WHAT TO PRODUCE
Restate, in full and unchanged, the entries that follow, but not their pictures.

(RECORDS begins)

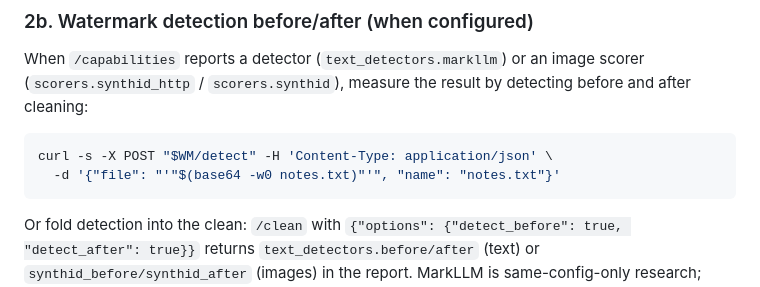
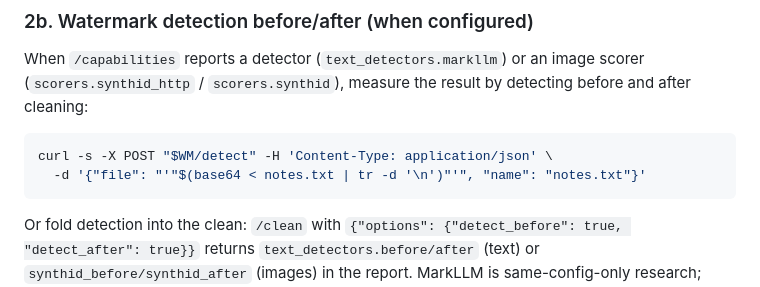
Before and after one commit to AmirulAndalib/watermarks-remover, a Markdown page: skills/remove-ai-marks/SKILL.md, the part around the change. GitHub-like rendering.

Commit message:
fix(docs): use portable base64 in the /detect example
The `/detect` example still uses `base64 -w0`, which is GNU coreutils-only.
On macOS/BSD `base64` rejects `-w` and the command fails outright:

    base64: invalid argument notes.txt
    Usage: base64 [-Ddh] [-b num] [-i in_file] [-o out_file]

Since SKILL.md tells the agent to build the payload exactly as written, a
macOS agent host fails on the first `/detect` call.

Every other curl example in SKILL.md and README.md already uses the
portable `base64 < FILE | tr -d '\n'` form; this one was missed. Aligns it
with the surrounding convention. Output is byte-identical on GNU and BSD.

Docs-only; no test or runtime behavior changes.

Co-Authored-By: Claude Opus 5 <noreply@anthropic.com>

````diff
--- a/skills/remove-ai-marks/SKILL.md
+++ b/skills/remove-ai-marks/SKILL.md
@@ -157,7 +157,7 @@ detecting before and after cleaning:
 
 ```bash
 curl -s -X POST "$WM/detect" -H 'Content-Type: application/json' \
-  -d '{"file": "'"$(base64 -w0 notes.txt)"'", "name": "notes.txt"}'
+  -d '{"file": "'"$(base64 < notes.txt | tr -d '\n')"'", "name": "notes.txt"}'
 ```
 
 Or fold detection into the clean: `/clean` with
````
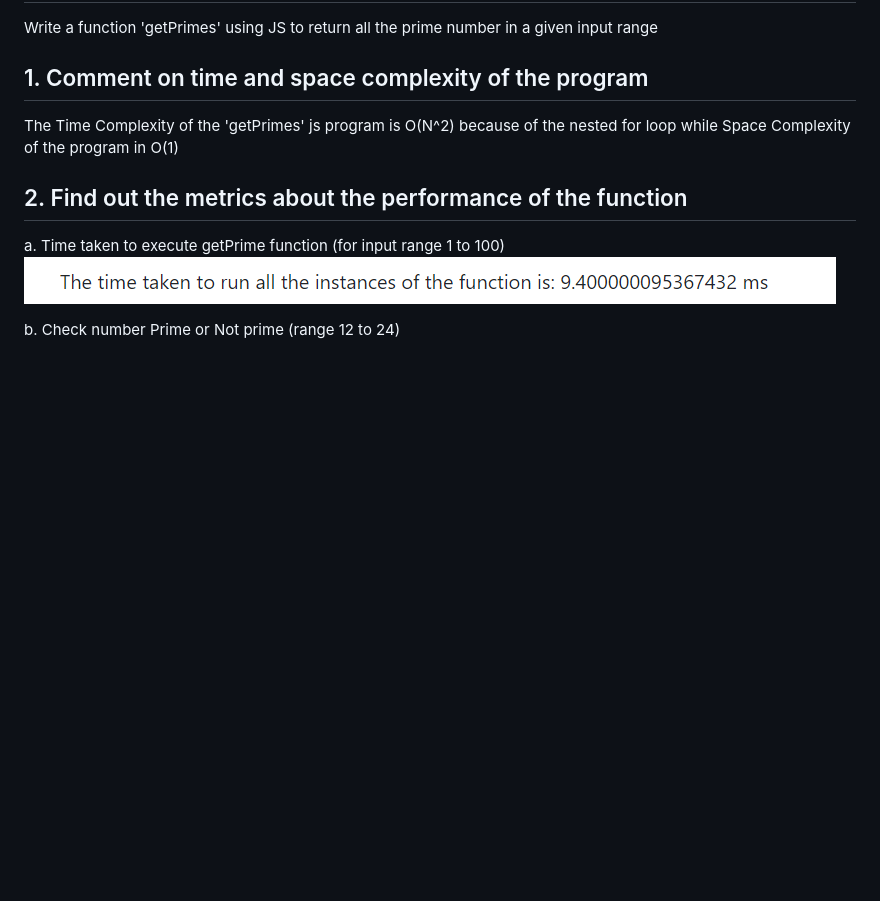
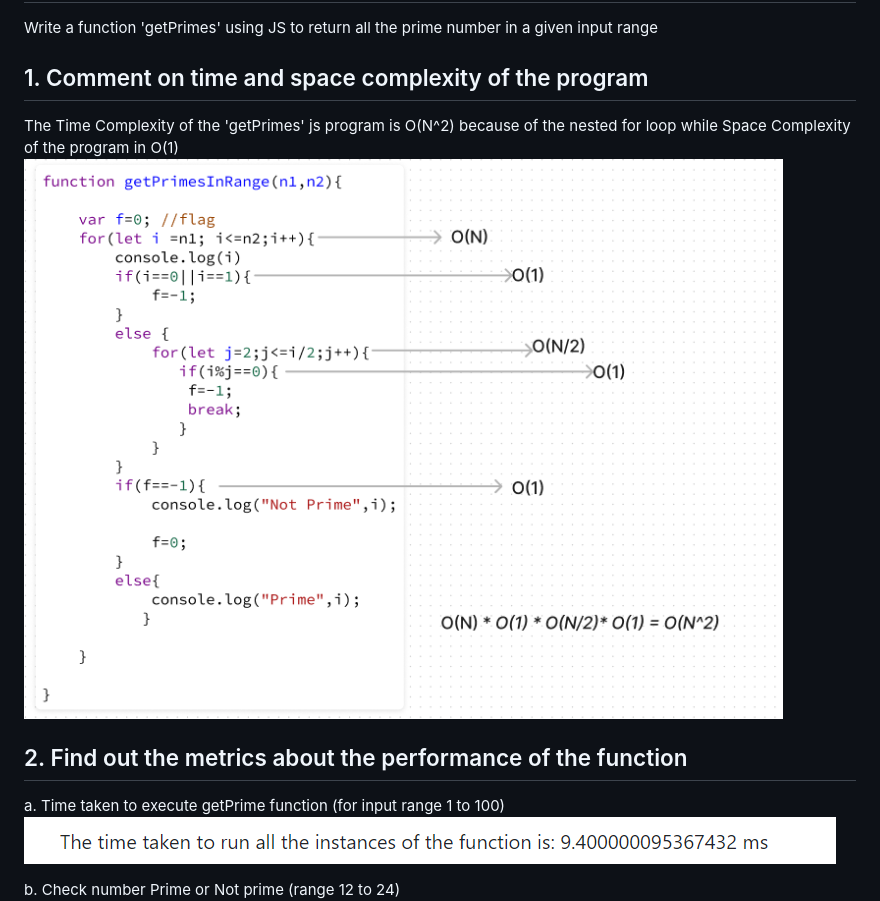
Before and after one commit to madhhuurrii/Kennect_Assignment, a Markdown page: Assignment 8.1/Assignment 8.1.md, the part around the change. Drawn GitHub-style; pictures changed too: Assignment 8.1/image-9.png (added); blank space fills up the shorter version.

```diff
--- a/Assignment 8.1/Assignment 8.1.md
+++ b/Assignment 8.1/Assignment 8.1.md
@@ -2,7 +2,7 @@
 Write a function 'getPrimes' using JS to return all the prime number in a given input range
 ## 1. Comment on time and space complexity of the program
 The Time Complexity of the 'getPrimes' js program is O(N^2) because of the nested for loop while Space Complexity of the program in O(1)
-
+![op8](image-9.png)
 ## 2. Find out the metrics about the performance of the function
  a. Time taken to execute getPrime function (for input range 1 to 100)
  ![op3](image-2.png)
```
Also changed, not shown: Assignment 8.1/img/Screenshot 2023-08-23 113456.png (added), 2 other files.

(RECORDS ends)

REPLY
Before and after one commit to AmirulAndalib/watermarks-remover, a Markdown page: skills/remove-ai-marks/SKILL.md, the part around the change. GitHub-like rendering.

Commit message:
fix(docs): use portable base64 in the /detect example
The `/detect` example still uses `base64 -w0`, which is GNU coreutils-only.
On macOS/BSD `base64` rejects `-w` and the command fails outright:

    base64: invalid argument notes.txt
    Usage: base64 [-Ddh] [-b num] [-i in_file] [-o out_file]

Since SKILL.md tells the agent to build the payload exactly as written, a
macOS agent host fails on the first `/detect` call.

Every other curl example in SKILL.md and README.md already uses the
portable `base64 < FILE | tr -d '\n'` form; this one was missed. Aligns it
with the surrounding convention. Output is byte-identical on GNU and BSD.

Docs-only; no test or runtime behavior changes.

Co-Authored-By: Claude Opus 5 <noreply@anthropic.com>

````diff
--- a/skills/remove-ai-marks/SKILL.md
+++ b/skills/remove-ai-marks/SKILL.md
@@ -157,7 +157,7 @@ detecting before and after cleaning:
 
 ```bash
 curl -s -X POST "$WM/detect" -H 'Content-Type: application/json' \
-  -d '{"file": "'"$(base64 -w0 notes.txt)"'", "name": "notes.txt"}'
+  -d '{"file": "'"$(base64 < notes.txt | tr -d '\n')"'", "name": "notes.txt"}'
 ```
 
 Or fold detection into the clean: `/clean` with
````
Before and after one commit to madhhuurrii/Kennect_Assignment, a Markdown page: Assignment 8.1/Assignment 8.1.md, the part around the change. Drawn GitHub-style; pictures changed too: Assignment 8.1/image-9.png (added); blank space fills up the shorter version.

```diff
--- a/Assignment 8.1/Assignment 8.1.md
+++ b/Assignment 8.1/Assignment 8.1.md
@@ -2,7 +2,7 @@
 Write a function 'getPrimes' using JS to return all the prime number in a given input range
 ## 1. Comment on time and space complexity of the program
 The Time Complexity of the 'getPrimes' js program is O(N^2) because of the nested for loop while Space Complexity of the program in O(1)
-
+![op8](image-9.png)
 ## 2. Find out the metrics about the performance of the function
  a. Time taken to execute getPrime function (for input range 1 to 100)
  ![op3](image-2.png)
```
Also changed, not shown: Assignment 8.1/img/Screenshot 2023-08-23 113456.png (added), 2 other files.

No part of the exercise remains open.